- The “one step RL” reduction in Bianca‘s thesis (page 119) provided tractable and effective approaches to learning in partial feedback problems where only the loss of a chosen label is learned. An even simpler reduction exists as a matter of folklore—estimate the the value of each label and then take an argmax. However, we have found classification approaches generally work better, where applicable, and as the theory suggests.
- Many commonly used algorithms for prediction have a running time linear (or worse) in the number of labels with decision trees a good exception. While simply predicting faster isn’t normally solving a “new problem”, an exponential improvement in computational time seems to merit this description because it allows entirely new kinds of applications. It turns out that it is both very easy to do logarithmic time prediction wrong, and that this problem is often fixable. Furthermore, it appears logarthmic time prediction can really work in practice over very many labels.
When we started working on learning reductions, I had no idea what either the difficulties or rewards were going to be—it simply seemed like a natural and compelling direction of investigation. Given the substantial difficulties encountered, it’s not at all clear that this pursuit was personally worthwhile. It has cost much time which could have been put to good use in other ways.
On the other hand, the advantages are also substantial. I’ve learned something about architecting solutions to problems, both expanding the domain of application for the field and providing a personal edge that I can bring to many conversations about ML. It’s also progress towards the AI goal, which interests me. When I think of what I could have worked on instead to achieve these goals, I don’t have any more compelling answer yet.
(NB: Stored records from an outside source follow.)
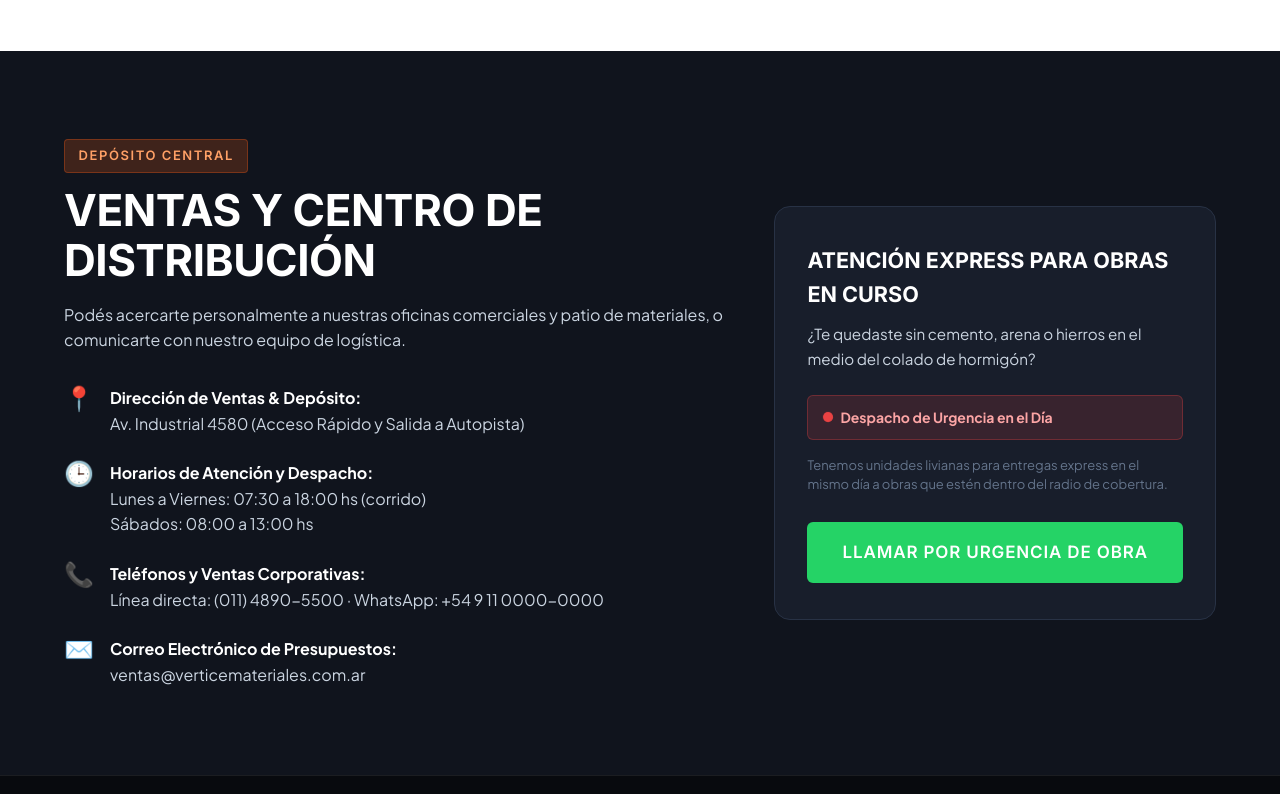
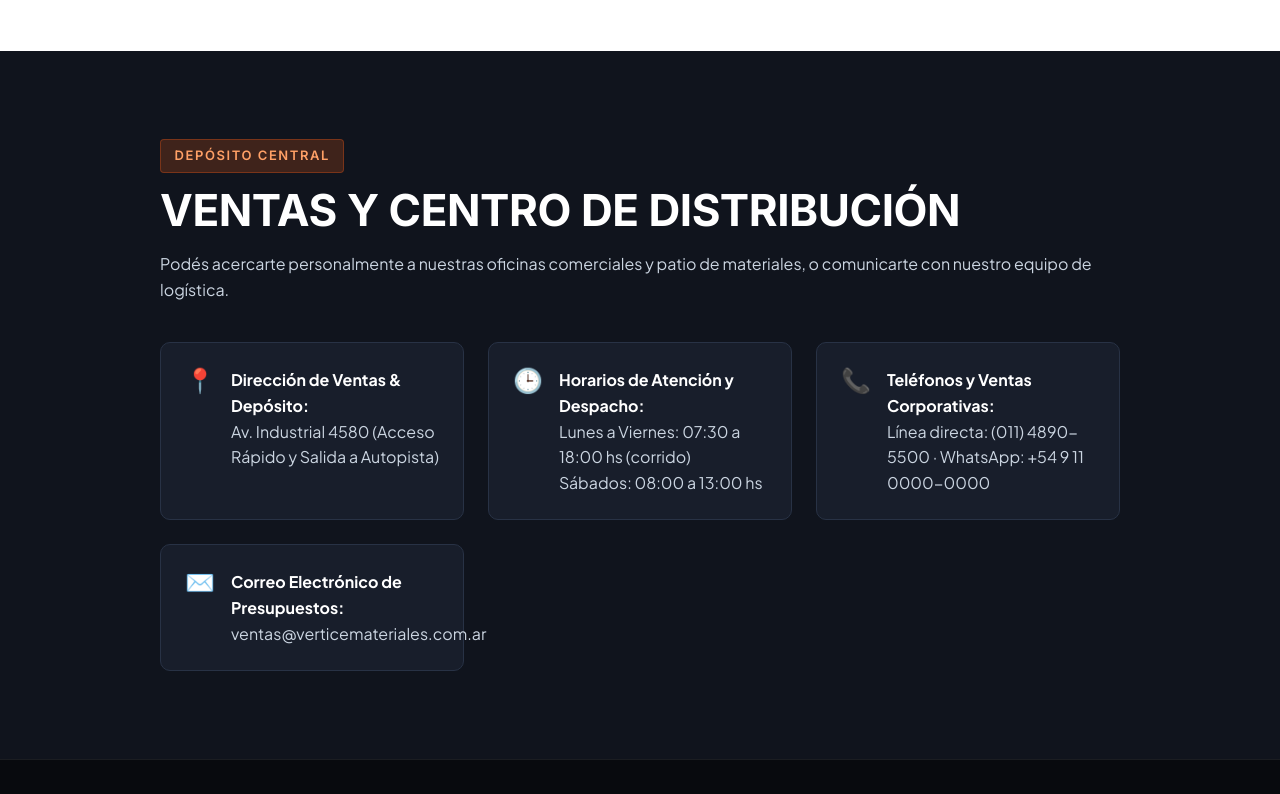
Before and after one commit to ramirosupph/LANDING-SIN-HOME, a plain HTML site: page index.html in a window 1280 px wide. Shown: the part 7040-7834 px from the top of the page. Drawn offline with Linux system fonts and the light colour scheme.

Commit message:
feat: Eliminar tarjeta de atencion express para obras en curso de la seccion de contacto

```diff
--- a/index.html
+++ b/index.html
@@ -641,19 +641,6 @@
               </div>
             </div>
           </div>
-
-          <div class="contact-card-box">
-            <h3 class="box-title">Atención Express para Obras en Curso</h3>
-            <p class="box-text">¿Te quedaste sin cemento, arena o hierros en el medio del colado de hormigón?</p>
-            <div class="urgent-banner">
-              <span class="urgent-dot"></span>
-              <strong>Despacho de Urgencia en el Día</strong>
-            </div>
-            <p class="box-text-sm">Tenemos unidades livianas para entregas express en el mismo día a obras que estén dentro del radio de cobertura.</p>
-            <a href="https://wa.me/5491100000000?text=Urgente:%20necesito%20despacho%20de%20materiales%20en%20el%20d%C3%ADa" target="_blank" rel="noopener noreferrer" class="btn btn-whatsapp btn-large btn-full">
-              <span>Llamar por Urgencia de Obra</span>
-            </a>
-          </div>
         </div>
       </div>
     </section>
--- a/styles.css
+++ b/styles.css
@@ -1031,84 +1031,34 @@ body {
    SECCIÓN 8: CONTACTO Y DEPÓSITO
    ========================================================================== */
 .contact-grid {
-  display: grid;
-  grid-template-columns: 1.2fr 0.8fr;
-  gap: 3rem;
-  align-items: center;
+  max-width: 960px;
+  margin: 0 auto;
+}
+
+.contact-info {
+  width: 100%;
 }
 
 .info-items {
-  display: flex;
-  flex-direction: column;
+  display: grid;
+  grid-template-columns: repeat(auto-fit, minmax(280px, 1fr));
   gap: 1.5rem;
-  margin-top: 2rem;
+  margin-top: 2.5rem;
 }
 
 .info-item {
   display: flex;
   gap: 1rem;
   align-items: flex-start;
+  background-color: var(--color-dark-card);
+  padding: 1.5rem;
+  border-radius: var(--radius-md);
+  border: 1px solid var(--color-dark-border);
 }
 
 .info-icon {
   font-size: 1.5rem;
   line-height: 1;
-}
-
-.contact-card-box {
-  background-color: var(--color-dark-card);
-  border: 1px solid var(--color-dark-border);
-  border-radius: var(--radius-lg);
-  padding: 2.25rem 2rem;
-}
-
-.box-title {
-  font-family: var(--font-display);
-  font-size: 1.35rem;
-  font-weight: 700;
-  text-transform: uppercase;
-  color: #FFFFFF;
-  margin-bottom: 0.65rem;
-}
-
-.box-text {
-  color: var(--color-text-light);
-  font-size: 0.95rem;
-  margin-bottom: 1.5rem;
-}
-
-.urgent-banner {
-  display: flex;
-  align-items: center;
-  gap: 0.5rem;
-  background-color: rgba(239, 68, 68, 0.15);
-  border: 1px solid rgba(239, 68, 68, 0.3);
-  padding: 0.65rem 1rem;
-  border-radius: var(--radius-sm);
-  color: #FCA5A5;
-  font-size: 0.875rem;
-  margin-bottom: 1rem;
-}
-
-.urgent-dot {
-  width: 8px;
-  height: 8px;
-  border-radius: 50%;
-  background-color: #EF4444;
-  animation: pulse 1.5s infinite;
-}
-
-@keyframes pulse {
-  0% { transform: scale(0.9); opacity: 0.7; }
-  50% { transform: scale(1.3); opacity: 1; }
-  100% { transform: scale(0.9); opacity: 0.7; }
-}
-
-.box-text-sm {
-  font-size: 0.8125rem;
-  color: var(--color-text-muted);
-  line-height: 1.45;
-  margin-bottom: 1.75rem;
 }
 
 /* ==========================================================================
```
Learning reductions seem to have accomplished more per unit thought than any other theoretical approach I can identify over the last 5 or 6 years. Furthermore, they are composable by design, so they should stay relevant (and perhaps even become more so), when people use an online active deep semisupervised probabilistic convolutional algorithm to solve a problem, particularly for complex problems.
As I said at the beginning, please join us for the tutorial, if you are interested.